Exercise directions
With the pictures left out, restate every entry word for word.

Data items
━━━━━━━━

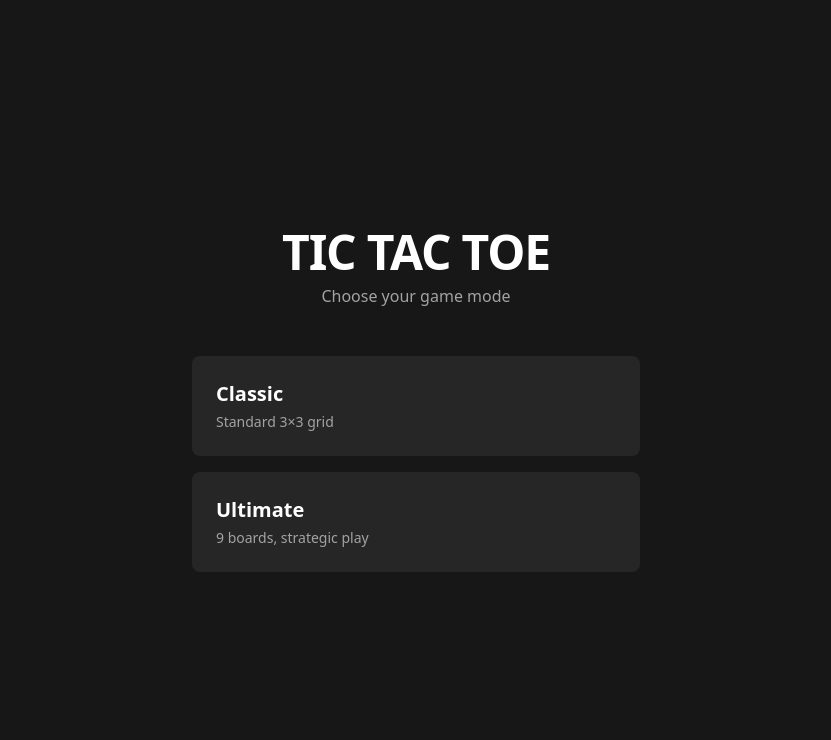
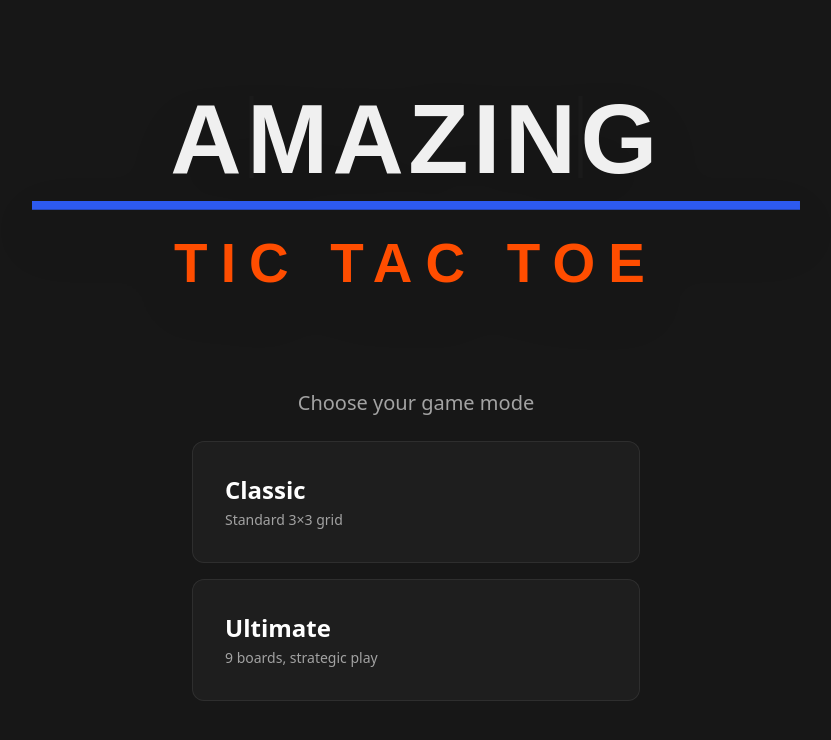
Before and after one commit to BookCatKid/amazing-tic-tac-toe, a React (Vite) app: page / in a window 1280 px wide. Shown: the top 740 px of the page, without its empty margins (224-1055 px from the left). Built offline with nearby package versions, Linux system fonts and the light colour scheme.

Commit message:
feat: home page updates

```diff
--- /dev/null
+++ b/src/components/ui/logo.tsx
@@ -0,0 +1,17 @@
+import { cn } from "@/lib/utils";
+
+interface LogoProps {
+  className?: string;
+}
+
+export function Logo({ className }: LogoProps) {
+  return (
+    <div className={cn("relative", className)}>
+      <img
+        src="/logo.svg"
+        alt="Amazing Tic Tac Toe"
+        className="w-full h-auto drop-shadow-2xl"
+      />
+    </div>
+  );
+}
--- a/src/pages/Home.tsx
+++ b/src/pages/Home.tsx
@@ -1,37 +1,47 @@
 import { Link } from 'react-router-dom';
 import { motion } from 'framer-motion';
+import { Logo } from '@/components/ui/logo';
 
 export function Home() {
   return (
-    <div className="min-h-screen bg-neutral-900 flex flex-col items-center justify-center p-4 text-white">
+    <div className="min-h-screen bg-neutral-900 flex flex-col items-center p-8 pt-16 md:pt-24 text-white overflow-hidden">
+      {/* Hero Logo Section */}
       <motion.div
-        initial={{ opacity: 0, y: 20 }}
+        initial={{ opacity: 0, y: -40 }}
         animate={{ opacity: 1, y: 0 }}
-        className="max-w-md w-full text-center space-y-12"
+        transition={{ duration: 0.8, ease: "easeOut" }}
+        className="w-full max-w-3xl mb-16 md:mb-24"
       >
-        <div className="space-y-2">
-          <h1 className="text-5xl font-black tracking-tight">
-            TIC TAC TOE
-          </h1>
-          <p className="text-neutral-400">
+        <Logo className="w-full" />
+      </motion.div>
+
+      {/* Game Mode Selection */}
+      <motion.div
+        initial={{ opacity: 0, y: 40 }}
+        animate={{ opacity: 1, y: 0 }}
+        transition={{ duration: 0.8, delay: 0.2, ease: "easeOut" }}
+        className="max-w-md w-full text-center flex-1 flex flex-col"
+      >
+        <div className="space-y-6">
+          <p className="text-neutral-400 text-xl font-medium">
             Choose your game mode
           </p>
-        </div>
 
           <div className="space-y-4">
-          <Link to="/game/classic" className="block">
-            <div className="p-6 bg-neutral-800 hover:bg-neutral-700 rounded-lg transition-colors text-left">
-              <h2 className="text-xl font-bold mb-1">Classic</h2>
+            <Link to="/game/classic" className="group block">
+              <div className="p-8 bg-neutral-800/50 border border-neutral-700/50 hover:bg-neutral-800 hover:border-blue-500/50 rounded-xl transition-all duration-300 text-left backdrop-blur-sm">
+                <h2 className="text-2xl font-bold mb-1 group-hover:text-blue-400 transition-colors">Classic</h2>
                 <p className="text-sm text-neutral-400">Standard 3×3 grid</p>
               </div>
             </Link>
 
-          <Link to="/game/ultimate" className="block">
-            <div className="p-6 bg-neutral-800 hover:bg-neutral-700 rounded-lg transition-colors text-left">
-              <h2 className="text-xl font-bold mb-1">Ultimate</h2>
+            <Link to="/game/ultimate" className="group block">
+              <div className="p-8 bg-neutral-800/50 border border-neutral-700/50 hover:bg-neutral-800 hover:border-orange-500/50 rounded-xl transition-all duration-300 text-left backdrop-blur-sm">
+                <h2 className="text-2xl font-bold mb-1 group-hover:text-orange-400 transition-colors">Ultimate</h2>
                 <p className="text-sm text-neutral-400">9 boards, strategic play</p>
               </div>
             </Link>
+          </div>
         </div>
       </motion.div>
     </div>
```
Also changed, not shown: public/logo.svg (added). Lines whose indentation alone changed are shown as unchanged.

━━━━━━━━

Task response
Before and after one commit to BookCatKid/amazing-tic-tac-toe, a React (Vite) app: page / in a window 1280 px wide. Shown: the top 740 px of the page, without its empty margins (224-1055 px from the left). Built offline with nearby package versions, Linux system fonts and the light colour scheme.

Commit message:
feat: home page updates

```diff
--- /dev/null
+++ b/src/components/ui/logo.tsx
@@ -0,0 +1,17 @@
+import { cn } from "@/lib/utils";
+
+interface LogoProps {
+  className?: string;
+}
+
+export function Logo({ className }: LogoProps) {
+  return (
+    <div className={cn("relative", className)}>
+      <img
+        src="/logo.svg"
+        alt="Amazing Tic Tac Toe"
+        className="w-full h-auto drop-shadow-2xl"
+      />
+    </div>
+  );
+}
--- a/src/pages/Home.tsx
+++ b/src/pages/Home.tsx
@@ -1,37 +1,47 @@
 import { Link } from 'react-router-dom';
 import { motion } from 'framer-motion';
+import { Logo } from '@/components/ui/logo';
 
 export function Home() {
   return (
-    <div className="min-h-screen bg-neutral-900 flex flex-col items-center justify-center p-4 text-white">
+    <div className="min-h-screen bg-neutral-900 flex flex-col items-center p-8 pt-16 md:pt-24 text-white overflow-hidden">
+      {/* Hero Logo Section */}
       <motion.div
-        initial={{ opacity: 0, y: 20 }}
+        initial={{ opacity: 0, y: -40 }}
         animate={{ opacity: 1, y: 0 }}
-        className="max-w-md w-full text-center space-y-12"
+        transition={{ duration: 0.8, ease: "easeOut" }}
+        className="w-full max-w-3xl mb-16 md:mb-24"
       >
-        <div className="space-y-2">
-          <h1 className="text-5xl font-black tracking-tight">
-            TIC TAC TOE
-          </h1>
-          <p className="text-neutral-400">
+        <Logo className="w-full" />
+      </motion.div>
+
+      {/* Game Mode Selection */}
+      <motion.div
+        initial={{ opacity: 0, y: 40 }}
+        animate={{ opacity: 1, y: 0 }}
+        transition={{ duration: 0.8, delay: 0.2, ease: "easeOut" }}
+        className="max-w-md w-full text-center flex-1 flex flex-col"
+      >
+        <div className="space-y-6">
+          <p className="text-neutral-400 text-xl font-medium">
             Choose your game mode
           </p>
-        </div>
 
           <div className="space-y-4">
-          <Link to="/game/classic" className="block">
-            <div className="p-6 bg-neutral-800 hover:bg-neutral-700 rounded-lg transition-colors text-left">
-              <h2 className="text-xl font-bold mb-1">Classic</h2>
+            <Link to="/game/classic" className="group block">
+              <div className="p-8 bg-neutral-800/50 border border-neutral-700/50 hover:bg-neutral-800 hover:border-blue-500/50 rounded-xl transition-all duration-300 text-left backdrop-blur-sm">
+                <h2 className="text-2xl font-bold mb-1 group-hover:text-blue-400 transition-colors">Classic</h2>
                 <p className="text-sm text-neutral-400">Standard 3×3 grid</p>
               </div>
             </Link>
 
-          <Link to="/game/ultimate" className="block">
-            <div className="p-6 bg-neutral-800 hover:bg-neutral-700 rounded-lg transition-colors text-left">
-              <h2 className="text-xl font-bold mb-1">Ultimate</h2>
+            <Link to="/game/ultimate" className="group block">
+              <div className="p-8 bg-neutral-800/50 border border-neutral-700/50 hover:bg-neutral-800 hover:border-orange-500/50 rounded-xl transition-all duration-300 text-left backdrop-blur-sm">
+                <h2 className="text-2xl font-bold mb-1 group-hover:text-orange-400 transition-colors">Ultimate</h2>
                 <p className="text-sm text-neutral-400">9 boards, strategic play</p>
               </div>
             </Link>
+          </div>
         </div>
       </motion.div>
     </div>
```
Also changed, not shown: public/logo.svg (added). Lines whose indentation alone changed are shown as unchanged.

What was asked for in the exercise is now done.